Yet advocacy organizations say many Americans have never heard of sepsis and don’t know the signs and symptoms.

Now the C.D.C., headed by Dr. Frieden, is launching a major public awareness campaign to make sepsis a household word. The first step is to teach people to seek treatment quickly when a loved one begins to show symptoms of sepsis, which include chills or fever; extreme pain or discomfort; clammy or sweaty skin; confusion or disorientation; shortness of breath; and a high heart rate.

The campaign, which has developed educational fact sheets, encourages lay people to suggest the diagnosis to health care providers who may overlook it. Ask the doctor, “Could it be sepsis?” or say, “I’m worried about sepsis.”

“We want people to be able to recognize sepsis just like they recognize a heart attack or stroke, and know they shouldn’t wait until Thursday when the doctor can see them, but go to the emergency room right away,” said Thomas Heymann, executive director of Sepsis Alliance. The group’s motto is, “Suspect sepsis, save lives.”

When blood pressure drops and chokes blood flow to the body’s organs, a person can develop septic shock. For every hour without antibiotics, the probability of dying goes up by 8 percent, Dr. O’Brien said.

While earlier initiatives have focused on reducing sepsis deaths that developed in hospitals, newer studies suggest most cases start in the community setting, before people are hospitalized. The new campaign was spurred in part by the latest C.D.C. study, which examined the hospital records of 246 adults and 79 children, finding that in nearly 80 percent of cases, sepsis had started when the patient was at home.

The study also shed light on who is most susceptible to sepsis. Though it occurs most often in people over 65, infants under the age of 1 are also susceptible, as are people with chronic diseases like diabetes or immune systems weakened from tobacco use, for example. And healthy people can develop sepsis from an infection that’s not treated properly as well.

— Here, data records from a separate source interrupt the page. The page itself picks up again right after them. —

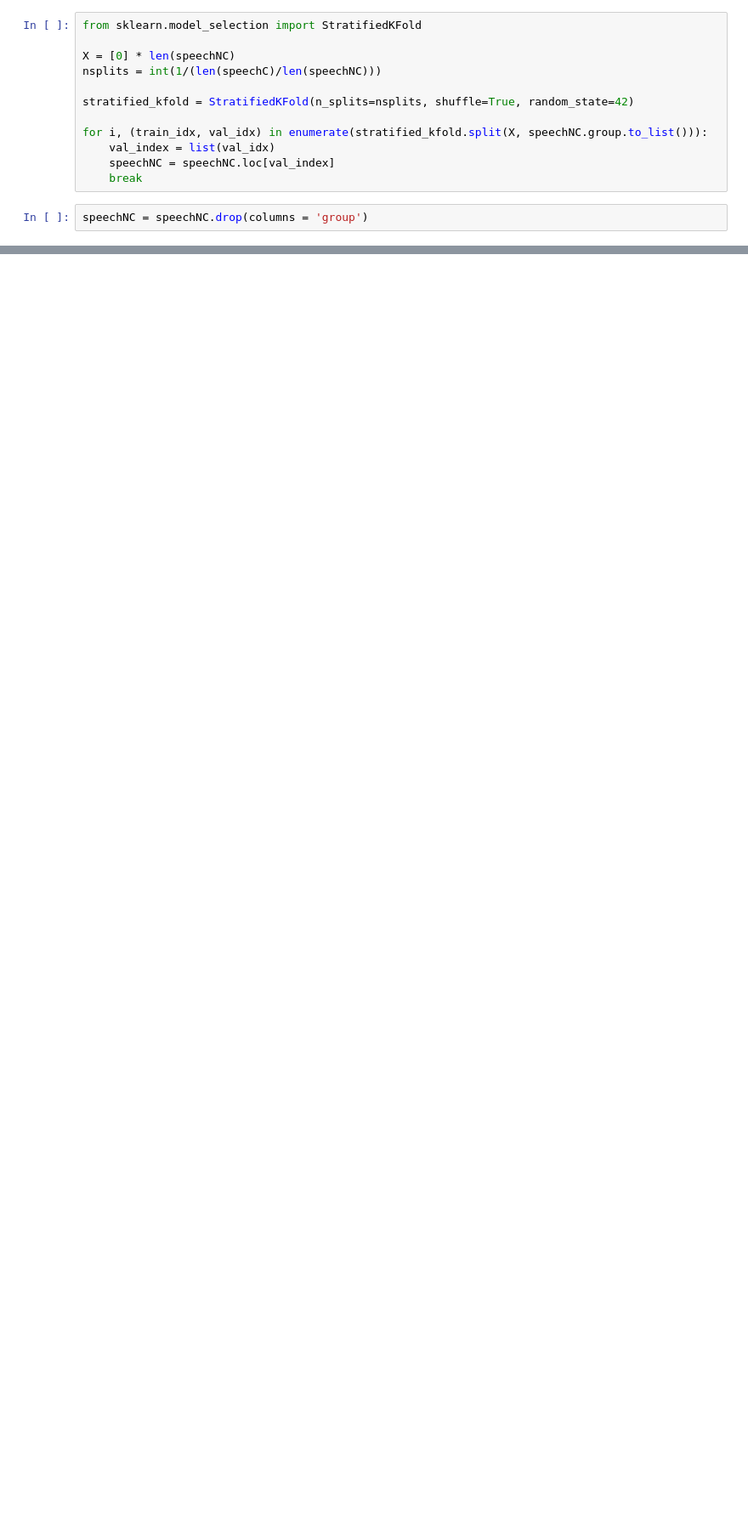
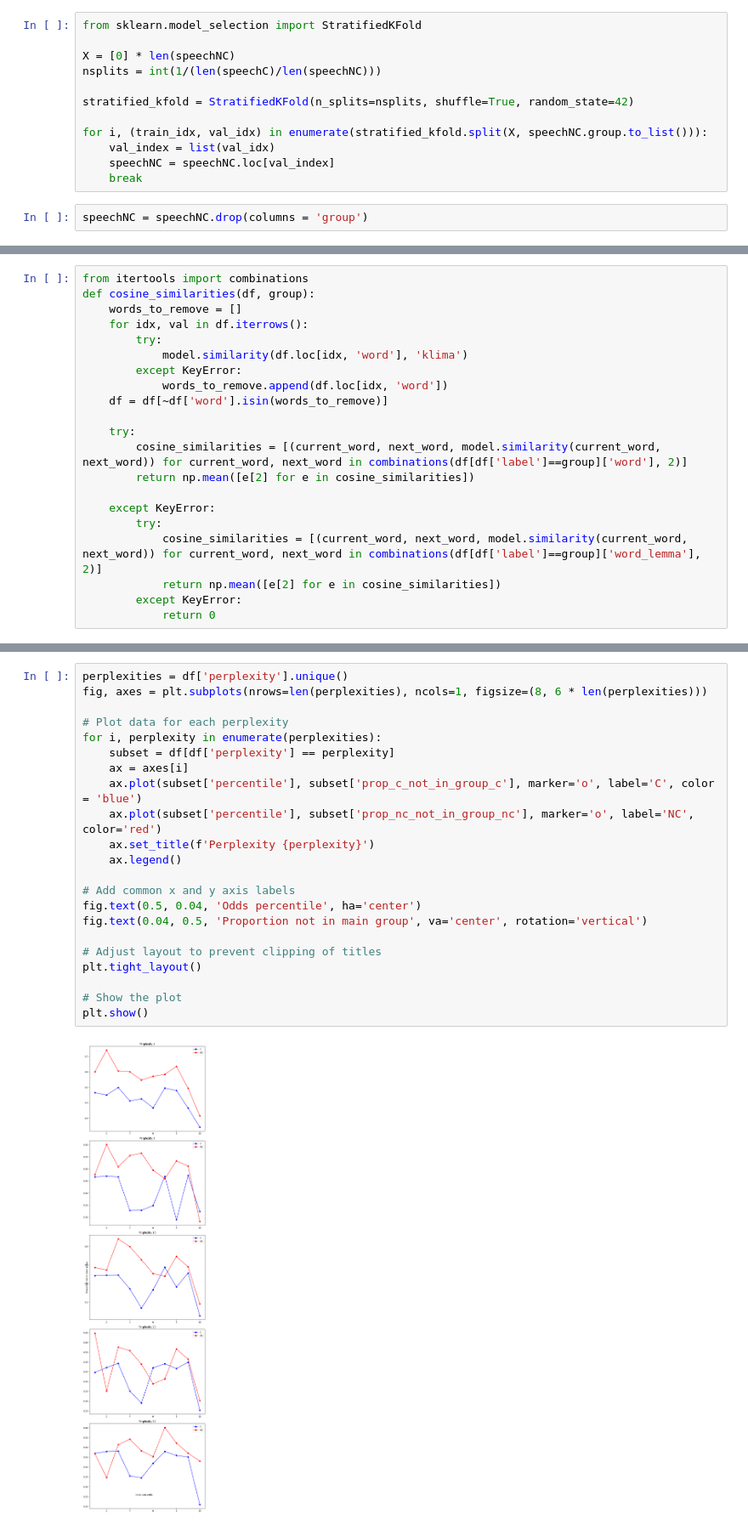
Before and after one commit to affo98/DIW, a Jupyter notebook: folketinget/pseudo_labels.ipynb, the cells around one changed output, grey strips where cells are left out. Shown at 85% size. Drawn from its saved outputs; the diff is of its cells as text; blank space fills up the shorter version.

```diff
--- a/folketinget/pseudo_labels.ipynb
+++ b/folketinget/pseudo_labels.ipynb
@@ -371,0 +350,21 @@ See the caveats in the documentation: https://pandas.pydata.org/pandas-docs/stab
+# %%
+from itertools import combinations
+def cosine_similarities(df, group):
+    words_to_remove = []
+    for idx, val in df.iterrows():
+        try:
+            model.similarity(df.loc[idx, 'word'], 'klima')
+        except KeyError:
+            words_to_remove.append(df.loc[idx, 'word'])
+    df = df[~df['word'].isin(words_to_remove)]
+
+    try:
+        cosine_similarities = [(current_word, next_word, model.similarity(current_word, next_word)) for current_word, next_word in combinations(df[df['label']==group]['word'], 2)]
+        return np.mean([e[2] for e in cosine_similarities])
+
+    except KeyError:
+        try:
+            cosine_similarities = [(current_word, next_word, model.similarity(current_word, next_word)) for current_word, next_word in combinations(df[df['label']==group]['word_lemma'], 2)]
+            return np.mean([e[2] for e in cosine_similarities])
+        except KeyError:
+            return 0
@@ -371,0 +430,24 @@ See the caveats in the documentation: https://pandas.pydata.org/pandas-docs/stab
+# %%
+perplexities = df['perplexity'].unique()
+fig, axes = plt.subplots(nrows=len(perplexities), ncols=1, figsize=(8, 6 * len(perplexities)))
+
+# Plot data for each perplexity
+for i, perplexity in enumerate(perplexities):
+    subset = df[df['perplexity'] == perplexity]
+    ax = axes[i]
+    ax.plot(subset['percentile'], subset['prop_c_not_in_group_c'], marker='o', label='C', color = 'blue')
+    ax.plot(subset['percentile'], subset['prop_nc_not_in_group_nc'], marker='o', label='NC', color='red')
+    ax.set_title(f'Perplexity {perplexity}')
+    ax.legend()
+
+# Add common x and y axis labels
+fig.text(0.5, 0.04, 'Odds percentile', ha='center')
+fig.text(0.04, 0.5, 'Proportion not in main group', va='center', rotation='vertical')
+
+# Adjust layout to prevent clipping of titles
+plt.tight_layout()
+
+# Show the plot
+plt.show()
+# %% [output]
+[figure, added]
```
Also changed, not shown: parts of 68 cells of this notebook, 4 other files.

In one highly publicized case in 2012, a Queens sixth grader named Rory Staunton died after developing an infection that wasn’t recognized by emergency room doctors who examined him at NYU Langone Medical Center. A new state law passed after his death requires hospitals in New York to screen all patients for sepsis in order to start treatment early.

The new C.D.C. study found sepsis is most often associated with lung, urinary tract, skin and gut or intestinal infections, and that many sepsis patients had visited a doctor or been in a health care setting before developing the infection.

The C.D.C. is aiming efforts at health care providers, urging them to consider sepsis and act quickly, and investing in research to study risk factors. It is also emphasizing prevention through better management of chronic diseases, vaccinations and appropriate use of antibiotics.

Dr. Frieden said he wanted to share his personal experience with sepsis so people would have a better understanding of the condition. He encourages vaccinating against the infection that caused his son’s sepsis, which was pneumococcus. There was no vaccine available at the time, but it has since been developed.

“I’m like the thousands of parents and loved ones who experience this every year,” Dr. Frieden said. His son “could have died from it. And far too many people do die from sepsis today.”